Water districts in Nassau County that run large surpluses should charge their customers less and borrow more, county Comptroller Howard Weitzman said last week.
Weitzman said that 19 commissioner-run districts have a combined $59.9 million in the bank.
“Commissioner-run districts have argued that they are saving money by accumulating large fund balances to pay for future major repairs or capital projects,” he said in a press release. “In effect, they are taking money from current residents to finance future benefits instead of using long-term borrowing to spread the cost over future years. Not only is this unfair, but it can also avoid town oversight over district borrowing.”
Weitzman recommended that future capital improvements, such as wells, water tanks, and land acquisition and repairs that extend the useful lives of assets, should be financed through debt.

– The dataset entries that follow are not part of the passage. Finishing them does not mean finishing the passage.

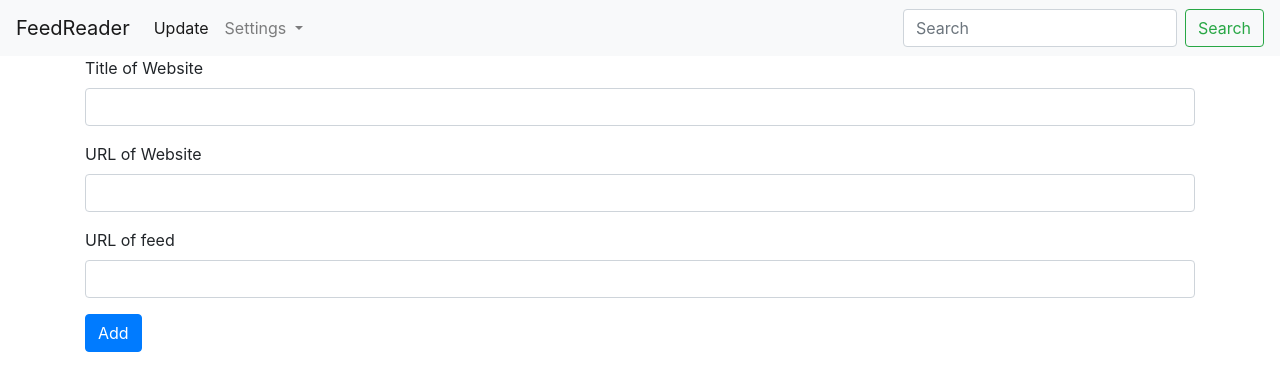
After one commit to hk03ne/rss_scraper, a Flask app: page /feeds/add in a window 1280 px wide. The commit adds this page. Shown: the top 391 px of the page. Run offline with Flask 2, Linux system fonts and the light colour scheme; some libraries are stand-ins or nearby versions.

Commit message:
Implement feed addition functionality

```diff
--- a/app.py
+++ b/app.py
@@ -101,5 +101,16 @@ def manage_feeds():
 
     return render_template('feeds.html', feeds=feeds)
 
+@app.route('/feeds/add', methods=["GET", "POST"])
+def add_feeds():
+    if request.method == "GET":
+        return render_template('add_feed.html')
+    else:
+        cursor = g.db.cursor()
+        cursor.execute('insert into feeds (site_title, site_url, feed_url) values (%s, %s, %s)',
+            (request.form["site_title"], request.form["site_url"], request.form["feed_url"]))
+        g.db.commit()
+        return manage_feeds()
+
 if __name__ == '__main__':
     app.run(debug=True, host='0.0.0.0')
--- /dev/null
+++ b/templates/add_feed.html
@@ -0,0 +1,20 @@
+{% extends "layout.html" %}
+{% block body %}
+    <div class="container">
+        <form method="post">
+            <div class="form-group">
+                <label for="inputTitle">Title of Website</label>
+                <input type="text" class="form-control" id="inputTitle" name="site_title">
+            </div>
+            <div class="form-group">
+                <label for="inputSiteURL">URL of Website</label>
+                <input type="text" class="form-control" id="inputSiteURL" name="site_url">
+            </div>
+            <div class="form-group">
+                <label for="inputFeedURL">URL of feed</label>
+                <input type="text" class="form-control" id="inputFeedURL" name="feed_url">
+            </div>
+            <button type="submit" class="btn btn-primary">Add</button>
+        </form>
+    </div>
+{% endblock %}
--- a/templates/layout.html
+++ b/templates/layout.html
@@ -32,6 +32,7 @@
                     </a>
                     <div class="dropdown-menu" aria-labelledby="navbarDropdown">
                         <a class="dropdown-item" href="/feeds">Manage feeds</a>
+                        <a class="dropdown-item" href="/feeds/add">Add feed</a>
                     </div>
                 </li>
             </ul>
```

He also recommended that districts should not accumulate more than 5% of their operating budget or previous year’s expenditures as a cushion. Some water districts have much more than that — Cathedral Gardens has 763% of its operating budget in fund balance; Garden City Park, 198%; and Franklin Square, 124%. Eight of the 19 districts have enough surplus to operate for one to two years without charging their users fees or collecting property taxes.